Because we said so.
All of these points are just as important as the next.. So these are listed in no order of importance.
1. “One Size Fits All”
Box color is designed so that it can alter a wide variety of hair types and shades, with no guaranteed result. Hairstylists using professional color may use the exact same color, however, on one client the color may be mixed with a 10 volume developer, but use a 20 volume developer on the other client. The results can be immensely different. Most box colors come with a 30 volume developer to assure that it will do something. In most cases, this is NOT a good thing.
Hair stylists have consultations with each client before their service for a variety of reasons. We want to understand your goals for your hair, wether they are long or short term. But also, we need to have a complete understanding of the level of your natural hair color and the underlying pigment. What is going to look the best with your skin tone and eye color? Is your hair damaged or porous and going to have a hard time holding color? What has been applied to your prior? And the dreaded… How much grey, if any, do you have?
3. Demi, Semi, Permanent
Are you applicable for a demi or semi permanent hair color or do you require a permanent hair color?
In order to keep the hair healthy and avoid “banding” the color, a precise application is required from the scalp to the line of demarcation, which is where the color from your previous application begins. This precision is not attainable in a poorly, fluorescent lit bathroom using a bottle. Even if you are using a brush, there is absolutely no way to see what we see. If the new color and old color overlap this creates a “band” of darker color in your hair.. and after multiple application it will be very prominent and VERY hard to remove.
5. Hay is for Horses

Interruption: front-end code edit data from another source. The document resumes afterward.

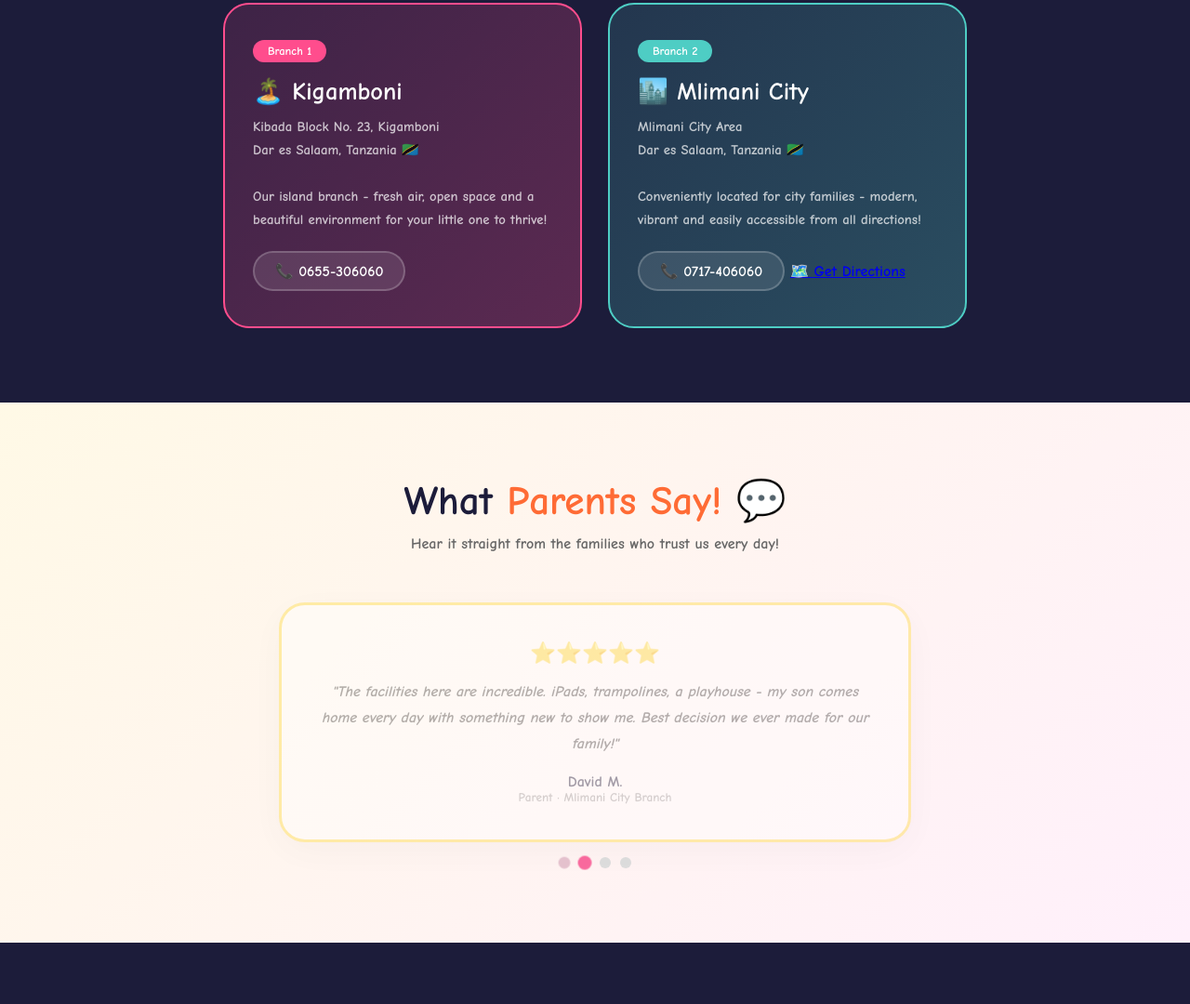
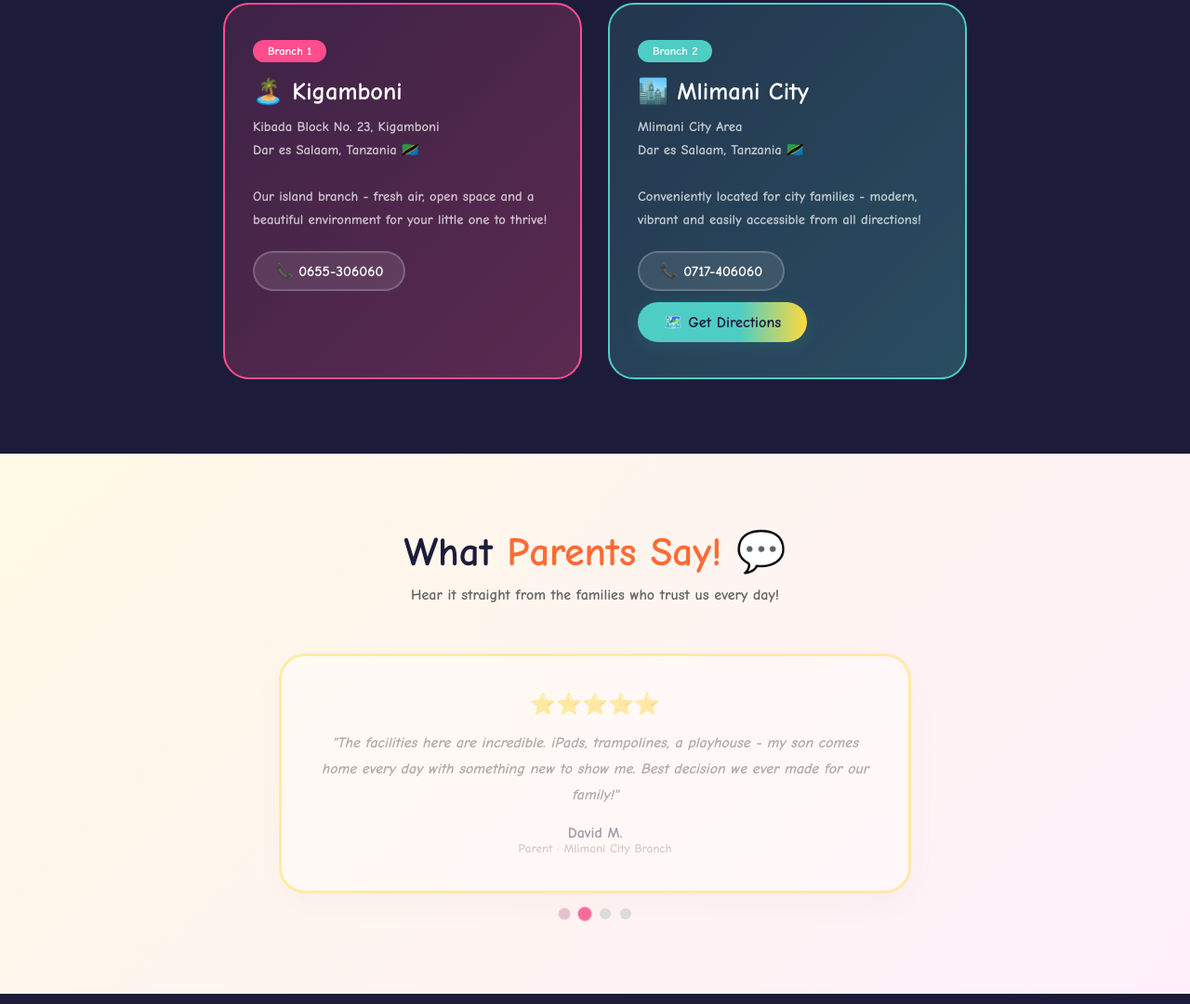
Before and after one commit to Abk47/DallasKidsZone, a plain HTML site: page index.html in a window 1280 px wide. Shown: the part 3398-4478 px from the top of the page at 93% size. Drawn offline with Linux system fonts and the light colour scheme.

Commit message:
Style Get Directions button for Mlimani Branch to be visually prominent

```diff
--- a/src/css/styles.css
+++ b/src/css/styles.css
@@ -1,3 +1,25 @@
+/* Get Directions button for branches */
+.bdir {
+  display: inline-block;
+  margin-top: 12px;
+  background: linear-gradient(90deg, #4ECDC4 60%, #FFD93D 100%);
+  color: #1C1C3A;
+  font-family: var(--comic);
+  font-weight: 900;
+  font-size: 1.02rem;
+  padding: 12px 28px;
+  border-radius: 30px;
+  box-shadow: 0 4px 18px rgba(78,205,196,0.13);
+  text-decoration: none;
+  transition: background 0.18s, color 0.18s, transform 0.18s;
+  border: none;
+}
+.bdir:hover {
+  background: linear-gradient(90deg, #FFD93D 60%, #4ECDC4 100%);
+  color: #fff;
+  transform: translateY(-2px) scale(1.04);
+  box-shadow: 0 8px 28px rgba(255,217,61,0.18);
+}
 /* Highlight effect for why-choose cards when in view */
 .why-choose__card.card-highlight {
   box-shadow: 0 0 0 4px #FFD93D, 0 8px 32px rgba(255,77,141,0.13), 0 2px 16px rgba(78,205,196,0.13);
```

Each hair strand is traveling further and further down the porosity scale. This mean the level of damage is rising. A majority of the public buying box color apply the color from roots to ends – every time. This is why your ends, for example, stop looking like the rich chocolate brown and begin looking dull and black. The ends of your hair are “older” and can not handle the color buildup.
6. The Cap
Ever heard of “polka dots” or “bleed lines”? This is the result of the cap. There is nothing, nothing professional about pulling hair through holes with a latch hook and swirling some bleach on top of it. This was acceptable in the 80’s, but alas, technology steps in and advances in glorious ways. Most elite cosmetology institutions do not even speak of this technique anymore.
7. Cheap vs. Expensive
It may be affordable now. And I am sure most stylists can relate to a client asking you about price and you give them an amount and they decide to go the cheaper route and do it themselves. Then, low and behold a week later they are calling you for a color correction that will cost them nearly double of the original price to “fix.”
Hair color is chemistry. Would you give yourself Botox or a minor medical procedure? No. There is a reason we go to select institutions exclusively for cosmetology. There’s reason we need a license to practice. Metallic salts or metallic dyes have been used in hair color sine the 1800’s. These metallic salts fall under a category called “Progressive Dyes.” This means with every application the dye adds another coating to the hair, making it darker and darker. Hair that has been receiving these metals over a period of time start to feel rough. So, if you want to lighten or change your hair color at all, these metallic salts are extremely reactive with other chemicals. In most methods, using color removal with the metallic components will result in a major chemical reaction which can cause burning fumes and even smoking, which result in the hair melting.
Please see a stylist. We want you to have beautiful and healthy hair.